The audio recording comes just months after Texas Gov. Greg Abbott signed into law legislation that would punish anti-pipeline demonstrators with up to 10 years in prison, a move environmentalists condemned as a flagrant attack on free expression.

"Big Oil is hijacking our legislative system," Dallas Goldtooth of the Indigenous Environmental Network said after the Texas Senate passed the bill in May.

As The Intercept's Lee Fang reported Monday, the model legislation Morgan cited in his remarks "has been introduced in various forms in 22 states and passed in ... Texas, Louisiana, Oklahoma, Tennessee, Missouri, Indiana, Iowa, South Dakota, and North Dakota."

"The AFPM lobbyist also boasted that the template legislation has enjoyed bipartisan support," according to Fang. "In Louisiana, Democratic Gov. John Bel Edwards signed the version of the bill there, which is being challenged by the Center for Constitutional Rights. Even in Illinois, Morgan noted, 'We almost got that across the finish line in a very Democratic-dominated legislature.' The bill did not pass as it got pushed aside over time constraints at the end of the legislative session."

Reposted with permission from our media associate Common Dreams.

DESIREE MARTIN / AFP / Getty Images

Wildfires raging on Gran Canaria, the second most populous of Spain's Canary Islands, have forced around 9,000 people to evacuate.

Read More Show Less
Sponsored
Wolves in Mount Rainier, Washington. Ron Reznick / VW Pics / Universal Images Group via Getty Images

The last four members of an embattled wolf pack were killed in Washington State Friday, hours before the court order that could have saved them.

Read More Show Less
Aerial view of lava flows from the eruption of volcano Kilauea on Hawaii, May 2018. Frizi / iStock / Getty Images

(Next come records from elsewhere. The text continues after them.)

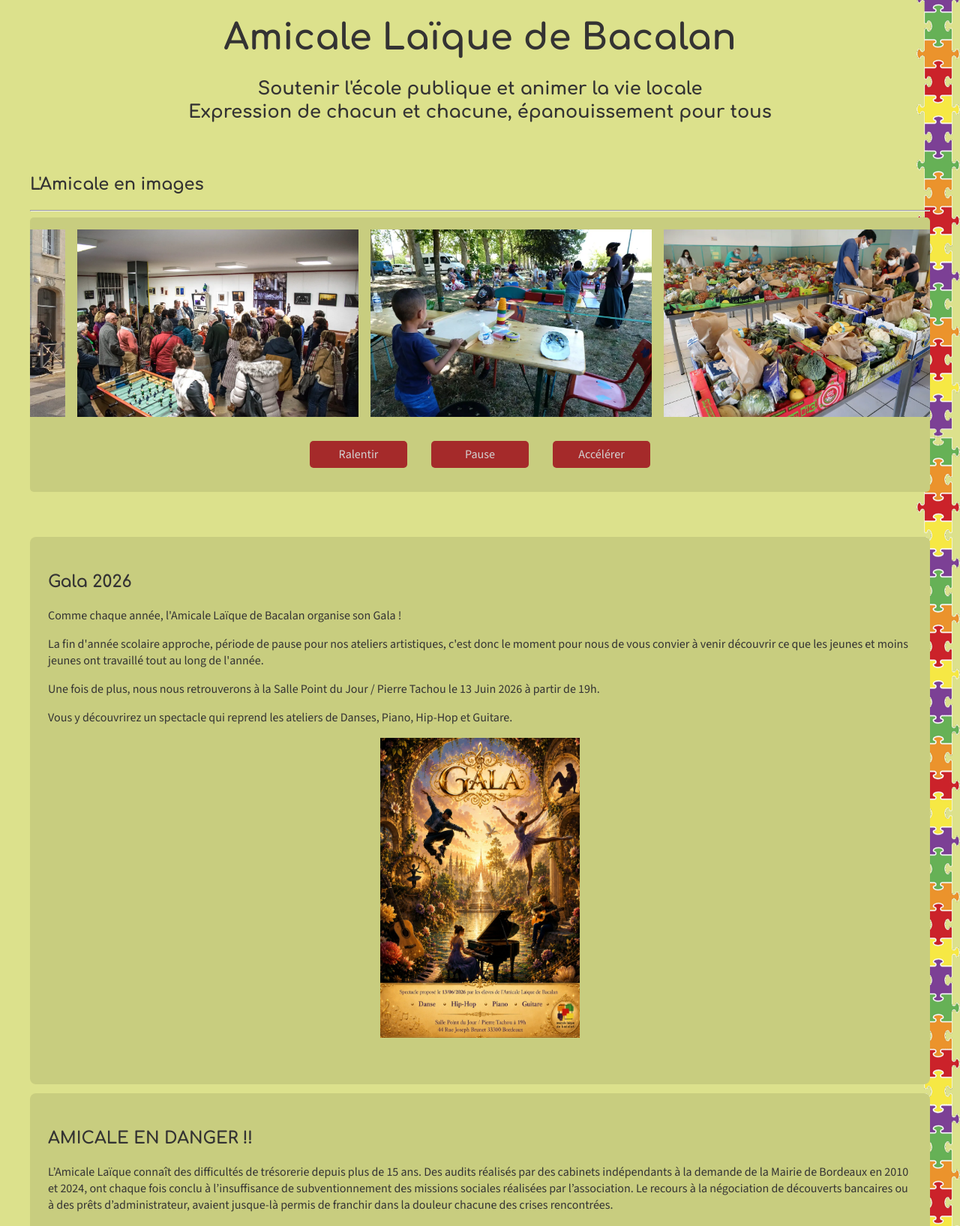
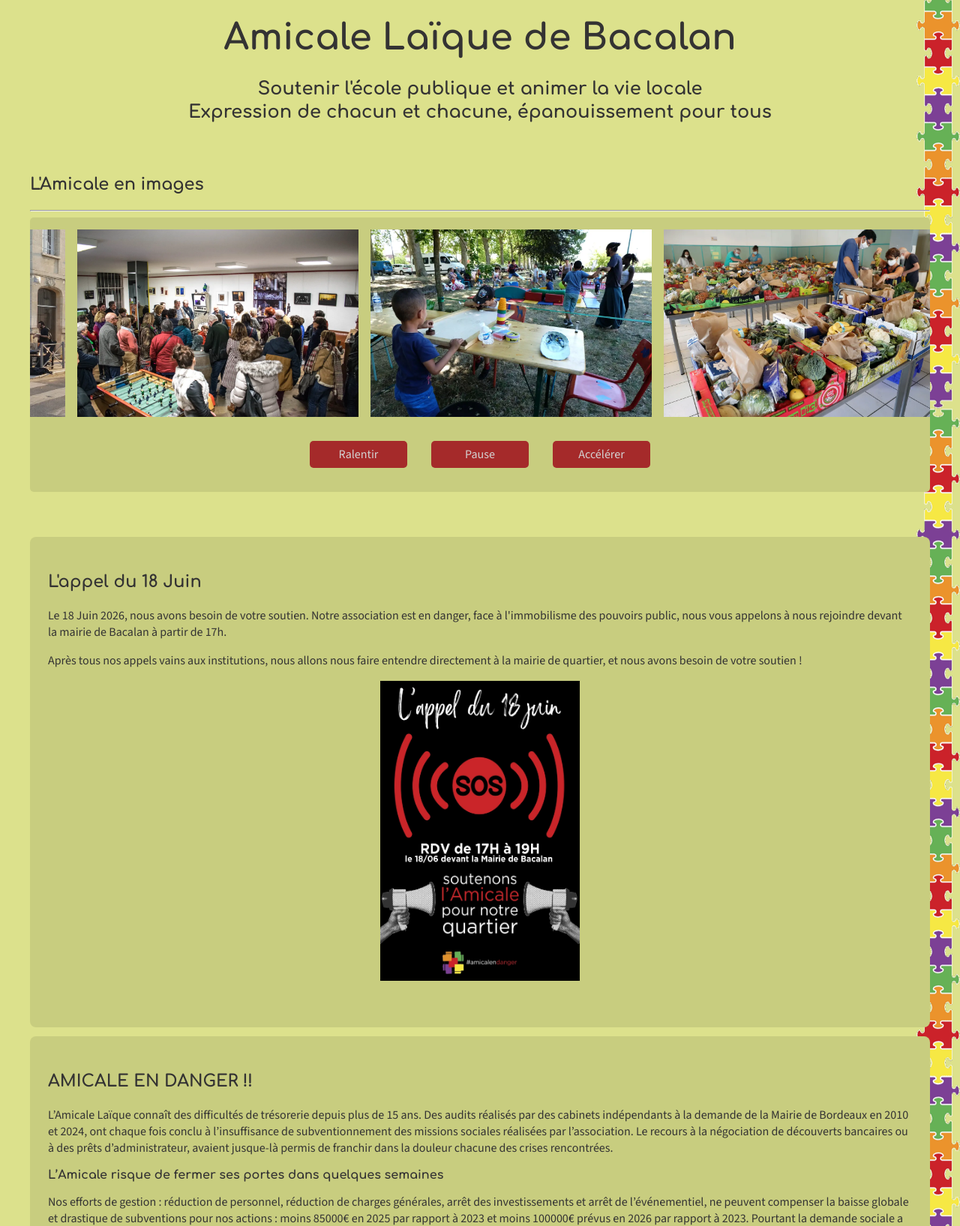
Before and after one commit to mufour/alb-site, a PHP site: page / in a window 1280 px wide. Shown: the part 86-1721 px from the top of the page at 75% size. Run offline with PHP 8.4, Linux system fonts and the light colour scheme.

Commit message:
ajout news 18 juin

```diff
--- a/index.php
+++ b/index.php
@@ -84,15 +84,13 @@
         </div>
         <div class="w-12-content-news">
             <div class="text">
-                <h3>Gala 2026</h3>
-                <p>Comme chaque année, l'Amicale Laïque de Bacalan organise son Gala !</p>
-                <p>La fin d'année scolaire approche, période de pause pour nos ateliers artistiques, c'est donc le moment pour nous de vous convier à venir découvrir ce que les jeunes et moins jeunes ont travaillé tout au long de l'année.</p>
-                <p>Une fois de plus, nous nous retrouverons à la Salle Point du Jour / Pierre Tachou le 13 Juin 2026 à partir de 19h.</p>
-                <p>Vous y découvrirez un spectacle qui reprend les ateliers de Danses, Piano, Hip-Hop et Guitare.</p>
+                <h3>L'appel du 18 Juin</h3>
+                <p>Le 18 Juin 2026, nous avons besoin de votre soutien. Notre association est en danger, face à l'immobilisme des pouvoirs public, nous vous appelons à nous rejoindre devant la mairie de Bacalan à partir de 17h.</p>
+                <p>Après tous nos appels vains aux institutions, nous allons nous faire entendre directement à la mairie de quartier, et nous avons besoin de votre soutien !</p>
                 <div class="hours2">
-                    <a href="https://www.amicalebacalan.com/images/aff-gala2026.jpg" class="side-img">
-                        <img src="images/aff-gala2026.jpg" height="400px" width="266px"
-                            alt="Gala 2026" />
+                    <a href="https://www.amicalebacalan.com/images/aff_18juin.jpg" class="side-img">
+                        <img src="images/aff_18juin.jpg" height="400px" width="266px"
+                            alt="Appel 18 juin" />
                     </a>
                 </div>
             </div>
```
Also changed, not shown: evenements.php (+15 -4 lines), images/aff_18juin.jpg (added).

Hawaii's Kilauea volcano could be gearing up for an eruption after a pond of water was discovered inside its summit crater for the first time in recorded history, according to the AP.

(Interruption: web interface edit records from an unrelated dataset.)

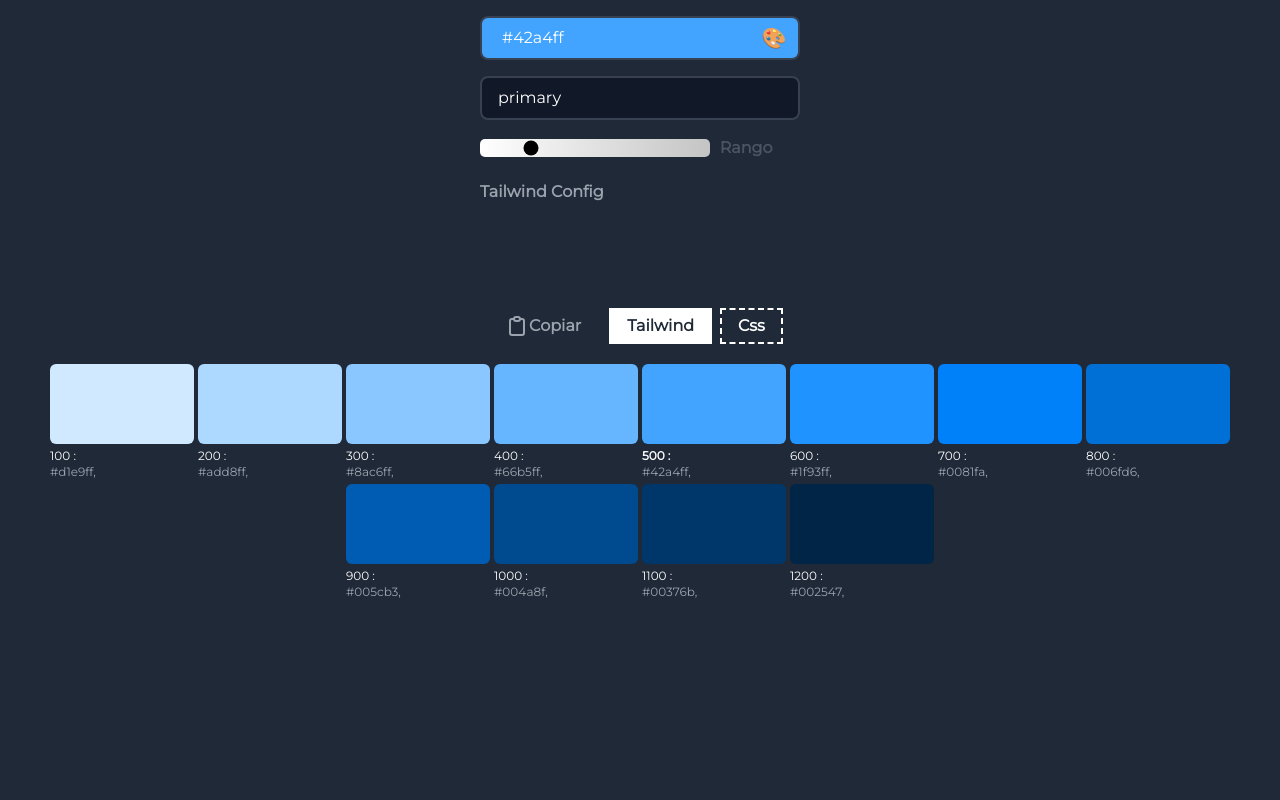
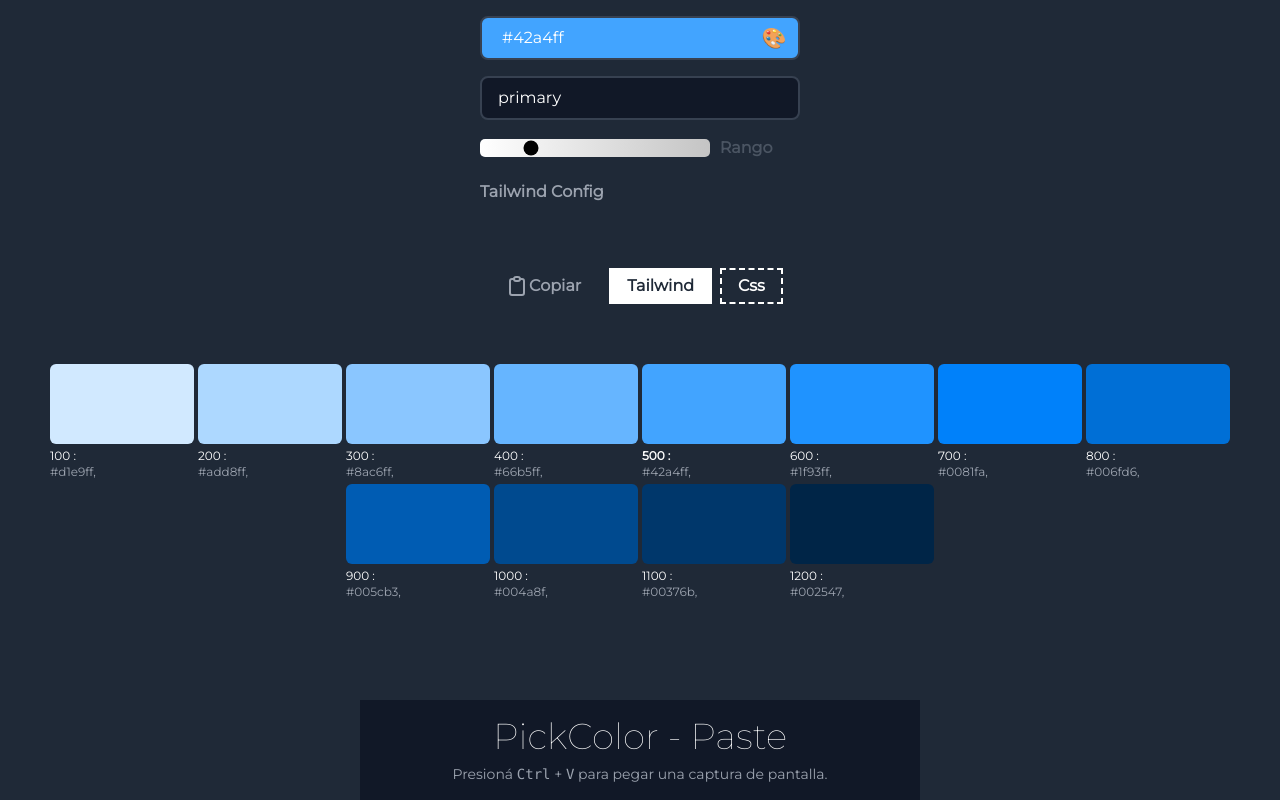
Before and after one commit to pa-ku/palette, a React (Vite) app: page / in a window 1280 px wide. Shown: the part 232-1032 px from the top of the page. Before the commit the page ends 852 px from the top, so only its background shows below. Built offline with nearby package versions, Linux system fonts and the light colour scheme.

Commit message:
agregado un color picker

```diff
--- a/src/App.jsx
+++ b/src/App.jsx
@@ -4,6 +4,7 @@ import { handleCopy } from './libs/handleCopy'
 import { hexToHSL } from './libs/hexToHSL'
 import { hslToHex } from './libs/hslToHex'
 import TailwindConfig from './components/TailwindConfig'
+import PickColor from './components/PickColor'
 
 const MIN_RANGE = 1
 const MAX_RANGE = 12
@@ -57,7 +58,8 @@ function ColorGradient() {
 
   return (
     <>
-      <header className='py-20 relative bg-gray-800  text-white w-full h-full flex items-center flex-col'>
+      <div className='space-y-10'>
+        <header className='pt-20 relative bg-gray-800  text-white w-full h-full flex items-center flex-col'>
           <p
             className={`${
               copied && 'opacity-95 scale-95'
@@ -121,7 +123,7 @@ function ColorGradient() {
             </div>
           </section>
         </header>
-      <div className='  w-full flex-col flex items-center justify-center '>
+
         <div className=' w-full p-5 flex gap-5  items-center justify-center'>
           <CopyButton onClick={handleCopyAll}>Copiar</CopyButton>
           <div className=' flex flex-row gap-2 '>
@@ -179,6 +181,10 @@ function ColorGradient() {
             </>
           ))}
         </main>
+        <div className='flex items-center justify-center flex-col'></div>
+        <div className='w-full flex items-center justify-center'>
+          <PickColor></PickColor>
+        </div>
       </div>
     </>
   )
--- /dev/null
+++ b/src/components/PickColor.jsx
@@ -0,0 +1,56 @@
+import { useState, useEffect } from 'react'
+
+// Componente principal
+export default function PickColor() {
+  return (
+    <>
+      <PickColorPaste />
+    </>
+  )
+}
+
+// Componente para pegar imágenes
+function PickColorPaste() {
+  const [preview, setPreview] = useState(null)
+
+  const handlePaste = (event) => {
+    const clipboardItems = event.clipboardData.items
+    for (const item of clipboardItems) {
+      if (item.type.startsWith('image/')) {
+        const file = item.getAsFile()
+        const fileURL = URL.createObjectURL(file)
+        setPreview(fileURL)
+        break
+      }
+    }
+  }
+
+  useEffect(() => {
+    // Liberar recursos al desmontar el componente
+    return () => {
+      if (preview) URL.revokeObjectURL(preview)
+    }
+  }, [preview])
+
+  return (
+    <div
+      className='p-4 w-full md:w-[35em] flex items-center justify-center flex-col bg-gray-900 text-white'
+      onPaste={handlePaste}
+    >
+      <h1 className='text-4xl'>PickColor - Paste</h1>
+      <p className='mt-2 text-sm text-gray-400'>
+        Presioná <kbd>Ctrl</kbd> + <kbd>V</kbd> para pegar una captura de
+        pantalla.
+      </p>
+      {preview && (
+        <div className='mt-4'>
+          <img
+            src={preview}
+            alt='Pasted Preview'
+            className='w-[35em] max-h-64 object-cover rounded-lg'
+          />
+        </div>
+      )}
+    </div>
+  )
+}
```
Lines whose indentation alone changed are shown as unchanged.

Read More Show Less
Plateau Creek near De Beque, Colorado, where land has been leased for oil and gas production. Helen H. Richardson / The Denver Post / Getty Images

By Randi Spivak

Slashing two national monuments in Utah may have received the most attention, but Trump's Interior Department and U.S. Forest Service have been quietly, systematically ceding control of America's public lands to fossil fuel, mining, timber and livestock interests since the day he took office.

Read More Show Less
Sponsored
Global SO2 Emission Hotspot Database / Greenpeace

A new report by Greenpeace International pinpointed the world's worst sources of sulfur dioxide pollution, an irritant gas that harms human health. India has seized the top spot from Russia and China, contributing nearly 15 percent of global sulfur dioxide emissions.

Read More Show Less
The huge surge this year in Amazon deforestation is leading some European countries to think twice about donations to the Amazon Fund. LeoFFreitas / Moment / Getty Images

By Sue Branford and Thais Borges

Ola Elvestrun, Norway's environment minister, announced Thursday that it is freezing its contributions to the Amazon Fund, and will no longer be transferring €300 million ($33.2 million) to Brazil. In a press release, the Norwegian embassy in Brazil stated:

Read More Show Less
Gina Lopez, the Philippine secretary of the environment, at a meeting with residents affected by a mine tailing disaster. Keith Schneider

Gina Lopez, a former Philippine environment secretary, philanthropist and eco-warrior, died on Aug. 19 from brain cancer. She was 65.

Read More Show Less